▶ [WHAT TO DO]:
When you restate the entries that follow, keep every word exactly and drop the pictures.

Content revision data:
* * *
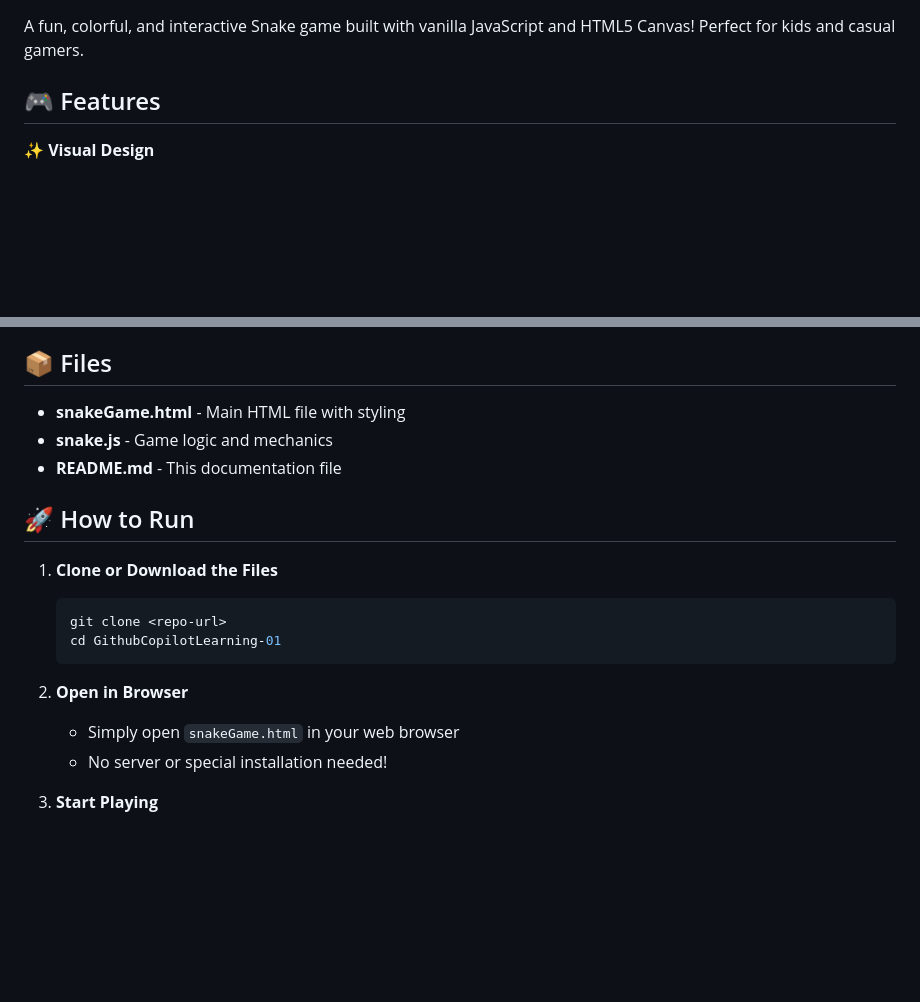
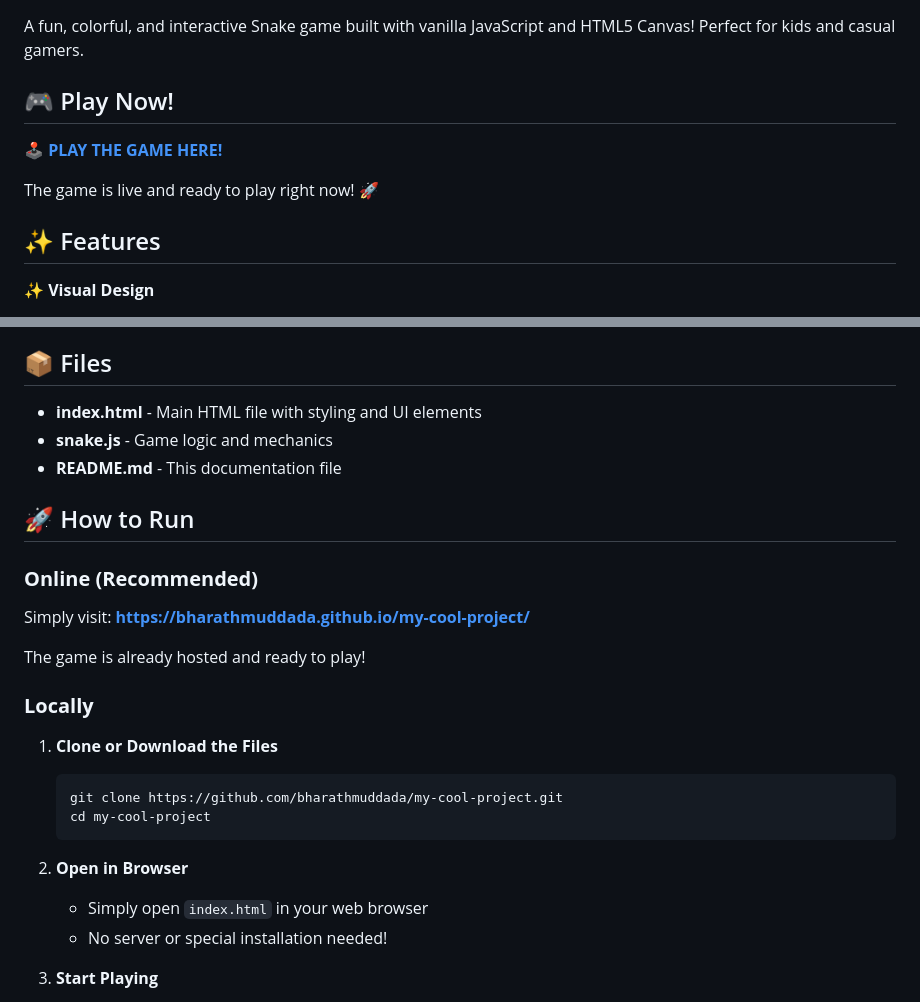
Before and after one commit to bharathmuddada/my-cool-project, a Markdown page: README.md, 2 parts joined by grey strips. Rendered like a GitHub page; blank space fills up the shorter version.

````diff
--- a/README.md
+++ b/README.md
@@ -2,7 +2,13 @@
 
 A fun, colorful, and interactive Snake game built with vanilla JavaScript and HTML5 Canvas! Perfect for kids and casual gamers.
 
-## 🎮 Features
+## 🎮 Play Now!
+
+**[🕹️ PLAY THE GAME HERE!](https://bharathmuddada.github.io/my-cool-project/)**
+
+The game is live and ready to play right now! 🚀
+
+## ✨ Features
 
 ✨ **Visual Design**
 - Kid-friendly vibrant colors with gradient backgrounds
@@ -27,20 +33,26 @@ A fun, colorful, and interactive Snake game built with vanilla JavaScript and HT
 
 ## 📦 Files
 
-- **snakeGame.html** - Main HTML file with styling
+- **index.html** - Main HTML file with styling and UI elements
 - **snake.js** - Game logic and mechanics
 - **README.md** - This documentation file
 
 ## 🚀 How to Run
 
+### **Online (Recommended)**
+Simply visit: **[https://bharathmuddada.github.io/my-cool-project/](https://bharathmuddada.github.io/my-cool-project/)**
+
+The game is already hosted and ready to play!
+
+### **Locally**
 1. **Clone or Download the Files**
    ```bash
-   git clone <repo-url>
-   cd GithubCopilotLearning-01
+   git clone https://github.com/bharathmuddada/my-cool-project.git
+   cd my-cool-project
    ```
 
 2. **Open in Browser**
-   - Simply open `snakeGame.html` in your web browser
+   - Simply open `index.html` in your web browser
    - No server or special installation needed!
 
 3. **Start Playing**
````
* * *
▶ [RESULT]:
Before and after one commit to bharathmuddada/my-cool-project, a Markdown page: README.md, 2 parts joined by grey strips. Rendered like a GitHub page; blank space fills up the shorter version.

````diff
--- a/README.md
+++ b/README.md
@@ -2,7 +2,13 @@
 
 A fun, colorful, and interactive Snake game built with vanilla JavaScript and HTML5 Canvas! Perfect for kids and casual gamers.
 
-## 🎮 Features
+## 🎮 Play Now!
+
+**[🕹️ PLAY THE GAME HERE!](https://bharathmuddada.github.io/my-cool-project/)**
+
+The game is live and ready to play right now! 🚀
+
+## ✨ Features
 
 ✨ **Visual Design**
 - Kid-friendly vibrant colors with gradient backgrounds
@@ -27,20 +33,26 @@ A fun, colorful, and interactive Snake game built with vanilla JavaScript and HT
 
 ## 📦 Files
 
-- **snakeGame.html** - Main HTML file with styling
+- **index.html** - Main HTML file with styling and UI elements
 - **snake.js** - Game logic and mechanics
 - **README.md** - This documentation file
 
 ## 🚀 How to Run
 
+### **Online (Recommended)**
+Simply visit: **[https://bharathmuddada.github.io/my-cool-project/](https://bharathmuddada.github.io/my-cool-project/)**
+
+The game is already hosted and ready to play!
+
+### **Locally**
 1. **Clone or Download the Files**
    ```bash
-   git clone <repo-url>
-   cd GithubCopilotLearning-01
+   git clone https://github.com/bharathmuddada/my-cool-project.git
+   cd my-cool-project
    ```
 
 2. **Open in Browser**
-   - Simply open `snakeGame.html` in your web browser
+   - Simply open `index.html` in your web browser
    - No server or special installation needed!
 
 3. **Start Playing**
````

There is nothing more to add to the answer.